Figure 8. The Previously Proposed Double Butterfly Fracture Mechanism
Similarly, as the sample without bone marrow fractured in a similar fashion to the whole bone samples, we believe it unlikely that pressure within the marrow cavity is responsible for the formation of the observed fracture patterns. This contrasts with the view of Sellier et al. who discusses increased intra-medullary pressure as a mechanism for ballistic fracture (
As this study examined only low velocity projectiles, it is limited in its ability to assess the effect of the temporary cavity and violence of higher velocity injuries, which may impart different forces on the bone (
17). However, due to the remarkable similarity between the fracture patterns seen in high velocity ballistic trauma and those observed in this study, it is likely that fractures produced by high velocity ballistic impacts follow a similar fracture cascade. Further research should extend to include higher velocity projectiles into samples with the soft tissue envelope preserved to confirm this likelihood.
Understanding this cascade will not only allow the clinician to better predict the severity of injury in lower velocity projectile trauma, but also, in higher velocity projectile trauma, allow the clinician to predict how the fracture fragments arose and what happened to them during the insult to better understand the dissipation of energy and optimal skeletal management.
This study presents only the pre-impact kinetic energies rather than the energy transfer. While it can be noted that the energy transfer will be less than these reported, because no projectiles became embedded in the bone, the exact energy transfer was not determined. Pre-impact kinetic energy has been used as an indication of a projectiles potential to cause damage (
18) and because the energy values we were studying were so low (0.013-5.35 J) we used these values to assess boney injury. However, energy transfer is more accurate at denoting the injury severity ( 19) and as such future studies should aim to use energy transfer as opposed to pre-impact kinetic energy. Furthermore, a better understanding of the dynamic response could be achieved with the application of biosensors on the samples; further research should consider this modality.
To our knowledge, this is also the first study to utilize micro-CT to analyze fracture in ballistic skeletal injuries. This study has demonstrated the value of micro-CT as a powerful tool for imaging the bullet impact site. It was found to offer a more accurate measure of the resultant fracture morphology than the conventional basic fuchsin staining process, where artefactual damage from the dehydration, sawing and grinding process are likely and difficult to differentiate from injury incurred during impact (

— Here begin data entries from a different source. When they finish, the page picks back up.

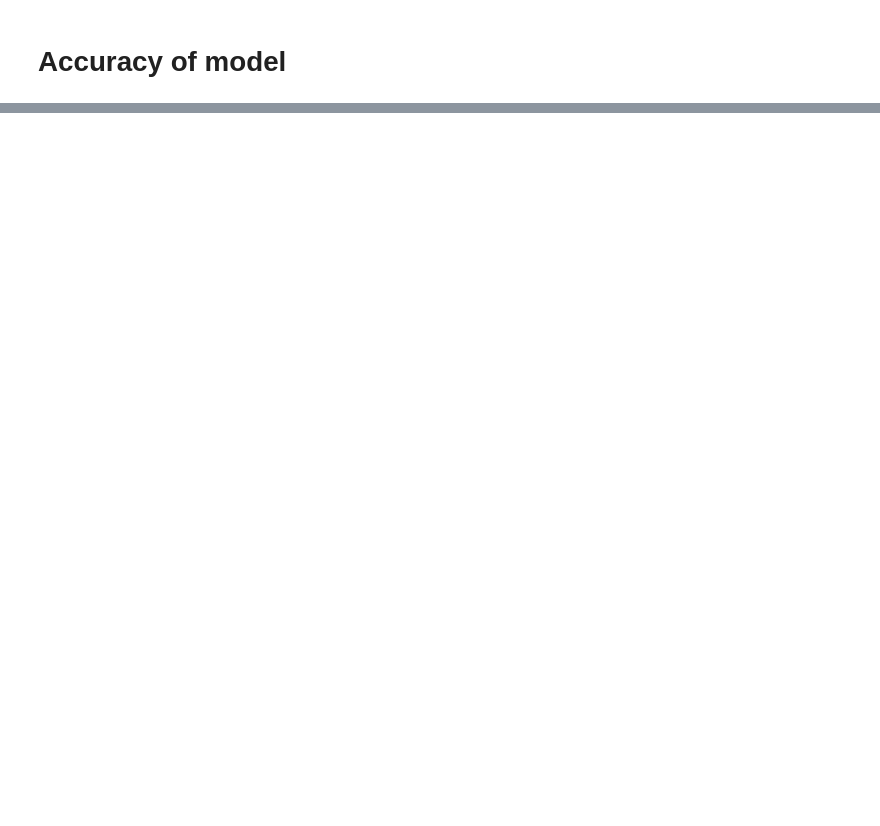
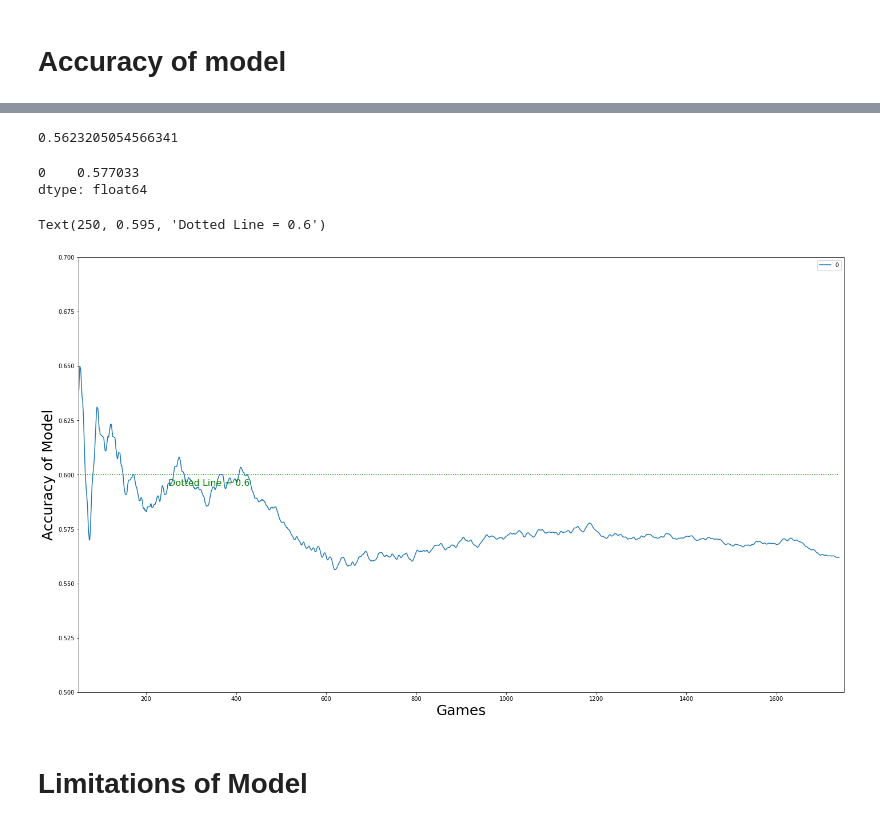
Before and after one commit to Luke-Chesley/API-Sports-Ridge_regression, a Jupyter notebook: MLB_ridge_regression.ipynb, the cells around one changed output, grey strips where cells are left out. Cells and saved outputs as stored; diff of their text form; code cells hidden in the pictures; blank space fills up the shorter version.

```diff
--- a/MLB_ridge_regression.ipynb
+++ b/MLB_ridge_regression.ipynb
@@ -452,0 +601,38 @@ labelLines(align=False, fontsize=12)
+# %%
+results_list_with_error = []
+for i in range(len(df_with_errors)):
+  results_list_with_error.append(model_eval_error(i))
+# %%
+accuracy_of_model_with_errors = sum(results_list_with_error) / len(results_list_with_error)
+accuracy_of_model_with_errors
+# %% [output]
+0.5623205054566341
+# %%
+accuracy_over_time_with_errors = []
+
+for i in range(1, len(results_list_with_error)):
+  test_list_with_errors = results_list_with_error[0:i]
+  accuracy_of_model_with_errors = sum(test_list_with_errors) / len(test_list_with_errors)
+  accuracy_over_time_with_errors.append(accuracy_of_model_with_errors)
+# %%
+accuracy_over_time_with_errors = [round(i, 4) for i in accuracy_over_time_with_errors]
+accuracy_over_time_with_errors = pd.DataFrame(accuracy_over_time_with_errors)
+# %%
+accuracy_over_time_with_errors.mean()
+# %% [output]
+0    0.577033
+dtype: float64
+# %%
+accuracy_over_time_with_errors.rolling(5).mean().plot.line(figsize=(24,14), sort_columns=True)
+plt.xlim([50,1750])
+plt.ylim([0.5,0.7])
+plt.xlabel('Games', fontsize = 25)
+plt.ylabel('Accuracy of Model', fontsize = 25)
+plt.plot(pd.DataFrame([[0.6]] * len(accuracy_over_time_with_errors)), ls='dotted', color='green' )
+
+plt.text(250, 0.595, 'Dotted Line = 0.6', color='green', fontsize=16)
+# %% [output]
+Text(250, 0.595, 'Dotted Line = 0.6')
+[figure, added]
+# %% [markdown]
+# Limitations of Model
```
Also changed, not shown: parts of 74 cells of this notebook.
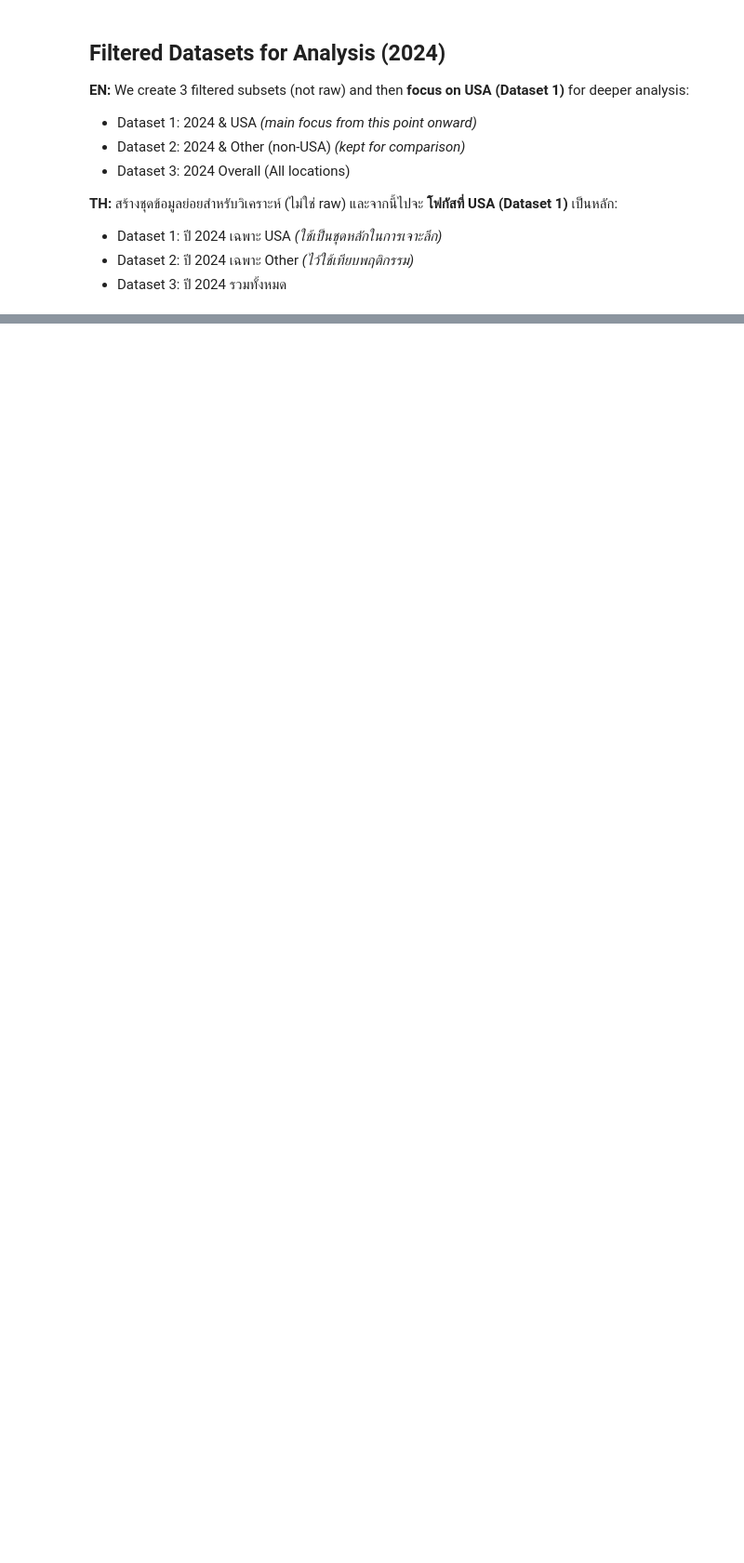
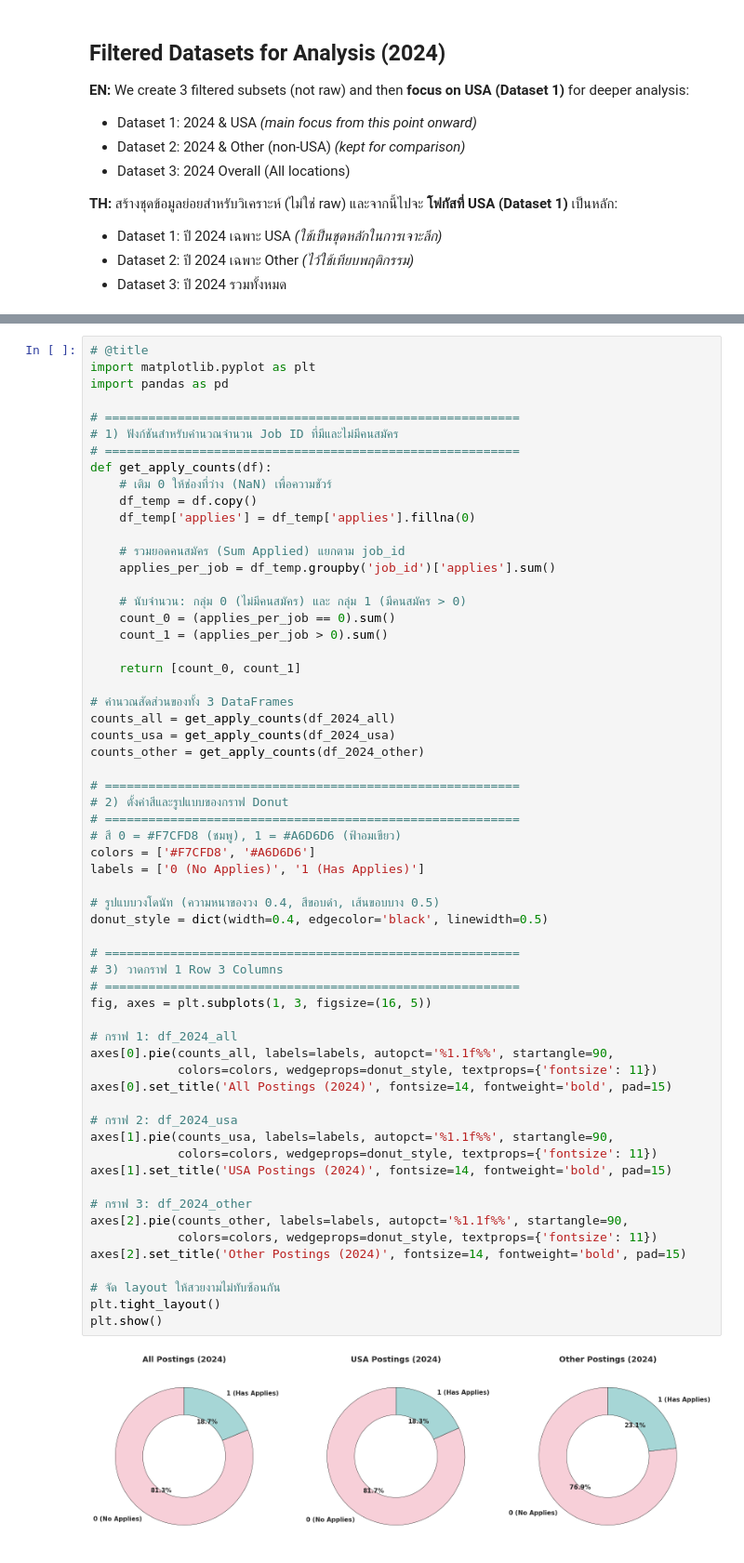
Before and after one commit to gettokeroro/DADS5001_MINI_PROJECT, a Jupyter notebook: job_application_analysis.ipynb, the cells around one changed output, grey strips where cells are left out. Shown at 93% size. Cells and saved outputs as stored; diff of their text form; blank space fills up the shorter version.

```diff
--- a/job_application_analysis.ipynb
+++ b/job_application_analysis.ipynb
@@ -729,0 +1224,62 @@ plt.show()
+# %%
+# @title
+import matplotlib.pyplot as plt
+import pandas as pd
+
+# =========================================================
+# 1) ฟังก์ชันสำหรับคำนวณจำนวน Job ID ที่มีและไม่มีคนสมัคร
+# =========================================================
+def get_apply_counts(df):
+    # เติม 0 ให้ช่องที่ว่าง (NaN) เพื่อความชัวร์
+    df_temp = df.copy()
+    df_temp['applies'] = df_temp['applies'].fillna(0)
+
+    # รวมยอดคนสมัคร (Sum Applied) แยกตาม job_id
+    applies_per_job = df_temp.groupby('job_id')['applies'].sum()
+
+    # นับจำนวน: กลุ่ม 0 (ไม่มีคนสมัคร) และ กลุ่ม 1 (มีคนสมัคร > 0)
+    count_0 = (applies_per_job == 0).sum()
+    count_1 = (applies_per_job > 0).sum()
+
+    return [count_0, count_1]
+
+# คำนวณสัดส่วนของทั้ง 3 DataFrames
+counts_all = get_apply_counts(df_2024_all)
+counts_usa = get_apply_counts(df_2024_usa)
+counts_other = get_apply_counts(df_2024_other)
+
+# =========================================================
+# 2) ตั้งค่าสีและรูปแบบของกราฟ Donut
+# =========================================================
+# สี 0 = #F7CFD8 (ชมพู), 1 = #A6D6D6 (ฟ้าอมเขียว)
+colors = ['#F7CFD8', '#A6D6D6']
+labels = ['0 (No Applies)', '1 (Has Applies)']
+
+# รูปแบบวงโดนัท (ความหนาของวง 0.4, สีขอบดำ, เส้นขอบบาง 0.5)
+donut_style = dict(width=0.4, edgecolor='black', linewidth=0.5)
+
+# =========================================================
+# 3) วาดกราฟ 1 Row 3 Columns
+# =========================================================
+fig, axes = plt.subplots(1, 3, figsize=(16, 5))
+
+# กราฟ 1: df_2024_all
+axes[0].pie(counts_all, labels=labels, autopct='%1.1f%%', startangle=90,
+            colors=colors, wedgeprops=donut_style, textprops={'fontsize': 11})
+axes[0].set_title('All Postings (2024)', fontsize=14, fontweight='bold', pad=15)
+
+# กราฟ 2: df_2024_usa
+axes[1].pie(counts_usa, labels=labels, autopct='%1.1f%%', startangle=90,
+            colors=colors, wedgeprops=donut_style, textprops={'fontsize': 11})
+axes[1].set_title('USA Postings (2024)', fontsize=14, fontweight='bold', pad=15)
+
+# กราฟ 3: df_2024_other
+axes[2].pie(counts_other, labels=labels, autopct='%1.1f%%', startangle=90,
+            colors=colors, wedgeprops=donut_style, textprops={'fontsize': 11})
+axes[2].set_title('Other Postings (2024)', fontsize=14, fontweight='bold', pad=15)
+
+# จัด layout ให้สวยงามไม่ทับซ้อนกัน
+plt.tight_layout()
+plt.show()
+# %% [output]
+[figure, added]
```
Also changed, not shown: parts of 19 cells of this notebook.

Conclusions: Low velocity projectile impact fractures of the anterior mid-diaphysis of the femur follow a reproducible fracture cascade from indentation to the initiation of cone cracks followed by the development of radial cracks that propagate to form butterfly fractures. The development of radial fractures, along with subsurface tensional damage below the impact site, result in the extensive comminution observed. At much higher impact velocities shock wave effects may have made an additional contribution to the observed damage.